Justin Warner

Justin Warner
266.88
SOCIAL SCORE

The self-proclaimed “Rebel with a Culinary Cause,” Justin Warner has earned himself a spot on this list with his inventive and daring approach to cooking. If you’re a fan of cookbooks, you’ve probably heard his name before; Justin is the author of “The Laws of Cooking: And How to Break Them,” published in 2015. And if you’re a Food Network viewer, you’ve seen Justin before- he won the “Food Network Star” competition in Season 8. Justin’s first appearance on the Food Network was in 2010, when he appeared on (and won) an episode of “24-Hour Restaurant Battle” with his then-girlfriend. Though Justin and J.J. won that episode with their concept for a brunch-centric restaurant, the restaurant never materialized. In 2013, Justin also debuted a pilot on Food Network called “Rebel Eats.”

Justin’s introduction to the culinary world began when he was a child and was inspired to learn to cook by his father. In high school, Justin was a student assistant, and he would often bring his culinary experiments to a retired principal who provided feedback. This feedback served Justin well later in life, when he opened Do or Dine in Brooklyn’s Bed-Stuy neighborhood; his efforts in the kitchen also earned him a Michelin Bib Gourmand award. Sadly, Do or Dine closed in 2015, but given Justin’s obvious talent in the kitchen, it’s only a matter of time before we hear from him again.

Top Dishes

Foie schmear. I've said enough. Go to @kossars this week only and try out my new baby!

A photo posted by Justin Warner (@eatfellowhumans) on

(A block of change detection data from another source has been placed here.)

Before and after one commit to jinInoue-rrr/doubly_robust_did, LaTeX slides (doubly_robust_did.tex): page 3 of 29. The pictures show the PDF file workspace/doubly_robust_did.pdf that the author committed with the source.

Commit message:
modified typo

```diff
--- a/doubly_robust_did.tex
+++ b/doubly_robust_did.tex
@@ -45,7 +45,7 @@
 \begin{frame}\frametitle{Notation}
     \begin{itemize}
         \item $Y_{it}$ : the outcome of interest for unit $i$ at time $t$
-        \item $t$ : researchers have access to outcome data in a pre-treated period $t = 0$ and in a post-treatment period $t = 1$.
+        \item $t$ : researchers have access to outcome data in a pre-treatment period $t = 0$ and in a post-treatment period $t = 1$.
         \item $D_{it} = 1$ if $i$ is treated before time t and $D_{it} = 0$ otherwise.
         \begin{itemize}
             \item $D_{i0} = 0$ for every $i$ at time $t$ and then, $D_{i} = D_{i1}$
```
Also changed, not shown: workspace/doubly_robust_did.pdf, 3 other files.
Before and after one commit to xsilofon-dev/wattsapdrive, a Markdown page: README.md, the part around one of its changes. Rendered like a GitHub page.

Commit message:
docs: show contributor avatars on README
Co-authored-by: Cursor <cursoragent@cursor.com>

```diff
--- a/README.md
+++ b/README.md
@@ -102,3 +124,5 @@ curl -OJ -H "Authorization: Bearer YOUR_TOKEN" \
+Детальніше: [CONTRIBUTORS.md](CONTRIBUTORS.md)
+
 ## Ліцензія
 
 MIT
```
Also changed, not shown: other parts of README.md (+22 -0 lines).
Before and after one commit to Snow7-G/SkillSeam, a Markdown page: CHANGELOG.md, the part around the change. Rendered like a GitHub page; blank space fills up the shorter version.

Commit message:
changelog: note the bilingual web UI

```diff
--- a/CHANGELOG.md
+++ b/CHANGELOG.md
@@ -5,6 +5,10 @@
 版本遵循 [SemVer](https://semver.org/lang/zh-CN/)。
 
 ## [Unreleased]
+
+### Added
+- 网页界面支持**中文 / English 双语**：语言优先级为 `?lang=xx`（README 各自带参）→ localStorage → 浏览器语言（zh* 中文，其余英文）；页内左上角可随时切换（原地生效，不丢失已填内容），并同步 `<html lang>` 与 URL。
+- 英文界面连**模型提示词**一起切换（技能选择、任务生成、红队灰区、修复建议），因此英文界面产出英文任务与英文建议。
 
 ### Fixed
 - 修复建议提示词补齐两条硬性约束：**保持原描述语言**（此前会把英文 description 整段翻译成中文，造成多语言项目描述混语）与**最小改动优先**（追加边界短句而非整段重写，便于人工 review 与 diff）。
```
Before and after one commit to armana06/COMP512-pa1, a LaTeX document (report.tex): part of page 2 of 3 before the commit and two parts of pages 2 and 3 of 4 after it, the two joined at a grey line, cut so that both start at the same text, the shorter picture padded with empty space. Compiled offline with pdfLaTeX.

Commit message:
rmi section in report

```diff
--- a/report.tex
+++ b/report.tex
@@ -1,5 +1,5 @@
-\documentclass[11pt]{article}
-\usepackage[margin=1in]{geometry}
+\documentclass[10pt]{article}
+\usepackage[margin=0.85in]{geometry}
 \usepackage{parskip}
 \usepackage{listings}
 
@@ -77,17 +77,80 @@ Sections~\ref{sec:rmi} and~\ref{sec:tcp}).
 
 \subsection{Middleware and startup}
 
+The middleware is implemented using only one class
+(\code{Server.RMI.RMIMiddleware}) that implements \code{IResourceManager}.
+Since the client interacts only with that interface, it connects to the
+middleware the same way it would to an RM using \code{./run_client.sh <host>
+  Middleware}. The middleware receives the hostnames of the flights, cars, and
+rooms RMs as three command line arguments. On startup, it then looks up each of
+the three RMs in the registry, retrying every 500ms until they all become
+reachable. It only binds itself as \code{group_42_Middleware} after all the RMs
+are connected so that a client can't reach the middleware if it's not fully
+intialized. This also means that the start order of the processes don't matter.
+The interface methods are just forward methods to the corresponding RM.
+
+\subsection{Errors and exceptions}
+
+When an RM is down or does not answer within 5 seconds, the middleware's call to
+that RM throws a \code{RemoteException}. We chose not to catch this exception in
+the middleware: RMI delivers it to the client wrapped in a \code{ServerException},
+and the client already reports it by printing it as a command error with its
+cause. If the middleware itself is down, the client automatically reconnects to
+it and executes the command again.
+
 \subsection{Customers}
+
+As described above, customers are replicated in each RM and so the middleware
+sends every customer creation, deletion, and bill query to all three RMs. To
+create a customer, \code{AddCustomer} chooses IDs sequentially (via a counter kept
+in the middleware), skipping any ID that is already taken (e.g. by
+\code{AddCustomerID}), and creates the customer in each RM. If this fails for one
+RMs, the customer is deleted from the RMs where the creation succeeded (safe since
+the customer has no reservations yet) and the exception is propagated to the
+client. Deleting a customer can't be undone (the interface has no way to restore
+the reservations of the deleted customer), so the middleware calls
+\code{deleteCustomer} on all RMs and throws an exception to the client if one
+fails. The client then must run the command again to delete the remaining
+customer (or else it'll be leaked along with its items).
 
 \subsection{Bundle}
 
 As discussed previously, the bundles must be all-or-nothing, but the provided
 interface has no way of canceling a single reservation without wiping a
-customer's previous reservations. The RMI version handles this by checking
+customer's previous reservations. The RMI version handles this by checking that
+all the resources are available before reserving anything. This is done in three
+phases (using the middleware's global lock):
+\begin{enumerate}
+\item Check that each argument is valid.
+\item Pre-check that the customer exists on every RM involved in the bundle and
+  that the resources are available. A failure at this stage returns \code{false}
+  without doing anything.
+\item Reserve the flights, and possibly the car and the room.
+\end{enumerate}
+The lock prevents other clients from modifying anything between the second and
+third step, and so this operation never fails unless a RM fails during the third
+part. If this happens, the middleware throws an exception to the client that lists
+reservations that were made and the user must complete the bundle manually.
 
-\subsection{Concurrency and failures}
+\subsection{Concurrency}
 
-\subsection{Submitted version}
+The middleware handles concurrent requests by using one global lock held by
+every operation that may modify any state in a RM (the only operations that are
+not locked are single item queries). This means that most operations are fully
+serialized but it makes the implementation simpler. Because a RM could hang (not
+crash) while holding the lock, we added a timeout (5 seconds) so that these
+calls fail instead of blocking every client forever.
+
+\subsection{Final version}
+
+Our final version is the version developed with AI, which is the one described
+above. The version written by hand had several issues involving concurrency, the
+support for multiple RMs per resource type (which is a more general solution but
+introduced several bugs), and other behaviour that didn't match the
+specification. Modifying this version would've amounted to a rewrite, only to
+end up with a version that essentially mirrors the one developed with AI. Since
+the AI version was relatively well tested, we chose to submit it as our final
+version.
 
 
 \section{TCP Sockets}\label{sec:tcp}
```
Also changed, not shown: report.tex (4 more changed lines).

Mentaiko pasta. It's the jam.

A photo posted by Justin Warner (@eatfellowhumans) on

Huevos hipsteros.. quinoa instead of tortillas.

A photo posted by Justin Warner (@eatfellowhumans) on

 

Specialties & Resources

A lack of any formal training might pose limitations to a less-inventive chef, but at Do or Dine, Justin turned a potential disadvantage into a positive. The dishes at Do or Dine were a blend of a variety of different culinary styles and a mishmash of traditional fare with esoteric ingredients.

Snack offerings included Nippon nachos with gouda, cheddar and masago sour cream; frog legs with a spicy Dr. Pepper glaze; venison wontons with jarlsberg cheese; skipjack tuna crudo with bay water, leek and ginger; shishito with yuzu, wasabi, hickory and green tea; miso grilled corn with kewpie and togarashi.

The small plates drew less from Japanese cuisine and leaned more towards a pan-European style of cooking. Menu items included foie gras doughnuts; fatty lamb breast with cumin and lime; hummus with black sesame tahini and vegetables; steak tartare with Bedford hill espresso aioli; grilled squid with wild mushroom aioli, and chilled cucumber soup with scallop ceviche, vanilla and crème fraiche.

The big plates were the result of a host of different culinary influences. Offerings included chicken and “woffals” with jerk seasoning, maple and pineapple; New Zealand duck breast with sansho, kiwi and fennel, pork chop with lemongrass, basil and peanut; and chimichangas with chickpeas, chermoula, and blackberries.